Dione (1,123 kilometers, 698 miles across) shows Cassini some of the bright wispy streaks that cover much of the moon's trailing hemisphere. The streaks are thought to be deposits of icy material that has been extruded onto the moon's surface from the interior.
The image was taken in visible light with the narrow angle camera on September 28, 2004, from a distance of 7.3 million kilometers (4.5 million miles) from Dione and at a Sun-Dione-spacecraft, or phase, angle of 79 degrees. The image scale is 44 kilometers (27 miles) per pixel. The image has been magnified by a factor of four to aid visibility.
[Caption updated on October 4, 2005.]

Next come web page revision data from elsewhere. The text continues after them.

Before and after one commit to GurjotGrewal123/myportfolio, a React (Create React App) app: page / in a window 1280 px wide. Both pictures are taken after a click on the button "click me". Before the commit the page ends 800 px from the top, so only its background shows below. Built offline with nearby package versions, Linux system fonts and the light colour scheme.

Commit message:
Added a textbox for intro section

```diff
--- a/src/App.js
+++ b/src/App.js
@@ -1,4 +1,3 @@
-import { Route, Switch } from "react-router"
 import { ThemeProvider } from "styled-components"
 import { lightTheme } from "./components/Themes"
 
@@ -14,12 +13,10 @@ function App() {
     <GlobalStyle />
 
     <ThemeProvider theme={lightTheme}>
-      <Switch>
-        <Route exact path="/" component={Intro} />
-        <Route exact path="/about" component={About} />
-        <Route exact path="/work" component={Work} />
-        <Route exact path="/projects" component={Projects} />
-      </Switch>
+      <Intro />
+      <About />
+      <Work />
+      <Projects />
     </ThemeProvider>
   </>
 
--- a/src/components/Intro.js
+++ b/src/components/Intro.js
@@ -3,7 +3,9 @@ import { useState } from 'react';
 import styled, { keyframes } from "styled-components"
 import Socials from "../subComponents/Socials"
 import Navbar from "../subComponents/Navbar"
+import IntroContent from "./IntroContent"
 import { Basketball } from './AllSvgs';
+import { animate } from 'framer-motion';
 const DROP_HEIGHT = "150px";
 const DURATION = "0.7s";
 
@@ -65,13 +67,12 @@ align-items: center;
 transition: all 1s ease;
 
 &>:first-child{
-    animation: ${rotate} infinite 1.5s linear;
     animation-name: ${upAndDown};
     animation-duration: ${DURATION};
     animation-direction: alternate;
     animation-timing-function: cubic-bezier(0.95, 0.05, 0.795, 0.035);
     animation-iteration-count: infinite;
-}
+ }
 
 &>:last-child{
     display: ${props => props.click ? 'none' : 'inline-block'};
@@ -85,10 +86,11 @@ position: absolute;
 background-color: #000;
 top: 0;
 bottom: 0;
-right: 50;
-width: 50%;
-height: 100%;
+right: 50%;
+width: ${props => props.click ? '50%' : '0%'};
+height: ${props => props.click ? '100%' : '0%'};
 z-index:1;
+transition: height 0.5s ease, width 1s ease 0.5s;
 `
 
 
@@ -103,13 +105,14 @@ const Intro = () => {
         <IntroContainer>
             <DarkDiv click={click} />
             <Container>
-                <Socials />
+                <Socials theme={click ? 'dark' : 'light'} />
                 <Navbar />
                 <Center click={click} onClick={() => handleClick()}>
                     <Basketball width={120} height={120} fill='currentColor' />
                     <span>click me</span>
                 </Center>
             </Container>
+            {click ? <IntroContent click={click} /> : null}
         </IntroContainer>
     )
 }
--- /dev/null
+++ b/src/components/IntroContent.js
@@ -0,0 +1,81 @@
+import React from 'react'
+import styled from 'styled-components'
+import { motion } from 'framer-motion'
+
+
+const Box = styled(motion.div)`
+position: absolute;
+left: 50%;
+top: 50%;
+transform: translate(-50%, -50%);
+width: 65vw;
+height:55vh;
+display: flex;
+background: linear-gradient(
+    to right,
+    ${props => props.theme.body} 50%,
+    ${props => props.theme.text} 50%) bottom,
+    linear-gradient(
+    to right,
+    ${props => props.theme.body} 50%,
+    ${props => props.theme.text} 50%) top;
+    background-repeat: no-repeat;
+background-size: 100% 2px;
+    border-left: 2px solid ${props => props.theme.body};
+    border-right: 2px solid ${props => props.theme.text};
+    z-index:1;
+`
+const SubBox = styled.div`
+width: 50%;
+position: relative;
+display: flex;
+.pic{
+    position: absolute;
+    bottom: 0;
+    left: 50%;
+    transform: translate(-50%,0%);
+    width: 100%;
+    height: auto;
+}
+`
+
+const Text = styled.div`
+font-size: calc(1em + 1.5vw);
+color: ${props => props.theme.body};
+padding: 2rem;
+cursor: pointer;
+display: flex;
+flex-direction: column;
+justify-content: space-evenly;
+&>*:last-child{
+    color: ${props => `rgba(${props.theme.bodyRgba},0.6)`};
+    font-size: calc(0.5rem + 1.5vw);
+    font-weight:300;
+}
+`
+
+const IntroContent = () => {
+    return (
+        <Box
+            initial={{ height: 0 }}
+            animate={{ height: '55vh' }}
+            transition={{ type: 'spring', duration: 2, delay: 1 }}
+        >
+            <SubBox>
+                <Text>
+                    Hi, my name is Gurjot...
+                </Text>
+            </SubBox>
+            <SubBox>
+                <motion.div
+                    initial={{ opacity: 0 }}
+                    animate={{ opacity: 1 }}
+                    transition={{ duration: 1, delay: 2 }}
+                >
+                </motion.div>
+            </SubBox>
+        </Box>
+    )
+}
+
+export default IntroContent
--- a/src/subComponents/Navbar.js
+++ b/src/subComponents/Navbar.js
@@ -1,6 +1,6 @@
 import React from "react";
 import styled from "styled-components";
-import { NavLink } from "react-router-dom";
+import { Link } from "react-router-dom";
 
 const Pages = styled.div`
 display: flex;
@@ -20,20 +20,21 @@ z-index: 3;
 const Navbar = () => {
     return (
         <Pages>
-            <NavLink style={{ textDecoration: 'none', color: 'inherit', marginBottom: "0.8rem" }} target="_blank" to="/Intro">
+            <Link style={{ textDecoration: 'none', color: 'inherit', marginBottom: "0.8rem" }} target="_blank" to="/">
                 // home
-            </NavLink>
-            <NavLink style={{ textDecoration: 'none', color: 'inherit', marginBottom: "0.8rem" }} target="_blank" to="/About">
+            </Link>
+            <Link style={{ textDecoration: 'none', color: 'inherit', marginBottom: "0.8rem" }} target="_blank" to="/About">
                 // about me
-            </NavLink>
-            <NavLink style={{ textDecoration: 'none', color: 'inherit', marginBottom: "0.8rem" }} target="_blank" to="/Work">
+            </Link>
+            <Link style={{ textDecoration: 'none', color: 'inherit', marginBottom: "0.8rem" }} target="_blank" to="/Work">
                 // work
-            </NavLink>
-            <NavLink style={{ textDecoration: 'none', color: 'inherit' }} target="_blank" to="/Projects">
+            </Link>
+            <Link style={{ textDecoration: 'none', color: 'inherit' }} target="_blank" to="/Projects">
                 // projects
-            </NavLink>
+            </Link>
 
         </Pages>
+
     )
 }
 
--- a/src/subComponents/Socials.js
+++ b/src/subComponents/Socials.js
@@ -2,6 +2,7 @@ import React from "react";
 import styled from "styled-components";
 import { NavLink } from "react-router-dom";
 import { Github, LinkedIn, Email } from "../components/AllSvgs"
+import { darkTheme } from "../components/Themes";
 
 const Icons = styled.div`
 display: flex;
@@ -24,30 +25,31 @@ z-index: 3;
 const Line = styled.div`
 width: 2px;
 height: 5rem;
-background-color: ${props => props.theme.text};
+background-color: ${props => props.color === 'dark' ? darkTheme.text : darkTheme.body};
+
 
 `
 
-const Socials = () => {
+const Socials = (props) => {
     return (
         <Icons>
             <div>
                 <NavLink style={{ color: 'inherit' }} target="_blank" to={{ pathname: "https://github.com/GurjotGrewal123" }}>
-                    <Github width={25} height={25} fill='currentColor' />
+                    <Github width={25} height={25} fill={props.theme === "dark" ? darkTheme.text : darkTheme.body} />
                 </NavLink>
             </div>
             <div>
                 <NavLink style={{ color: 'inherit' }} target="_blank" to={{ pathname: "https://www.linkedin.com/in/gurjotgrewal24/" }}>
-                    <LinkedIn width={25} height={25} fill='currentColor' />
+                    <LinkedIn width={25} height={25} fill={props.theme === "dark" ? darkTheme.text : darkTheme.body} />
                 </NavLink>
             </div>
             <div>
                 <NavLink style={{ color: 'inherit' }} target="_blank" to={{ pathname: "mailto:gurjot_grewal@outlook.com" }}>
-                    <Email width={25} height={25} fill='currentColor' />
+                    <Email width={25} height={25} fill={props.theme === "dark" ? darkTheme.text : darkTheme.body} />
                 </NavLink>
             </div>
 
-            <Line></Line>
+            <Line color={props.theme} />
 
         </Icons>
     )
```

The Cassini-Huygens mission is a cooperative project of NASA, the European Space Agency and the Italian Space Agency. The Jet Propulsion Laboratory, a division of the California Institute of Technology in Pasadena, manages the Cassini-Huygens mission for NASA's Science Mission Directorate, Washington, D.C. The imaging team consists of scientists from the US, England, France, and Germany. The imaging operations center and team lead (Dr. C. Porco) are based at the Space Science Institute in Boulder, Colo.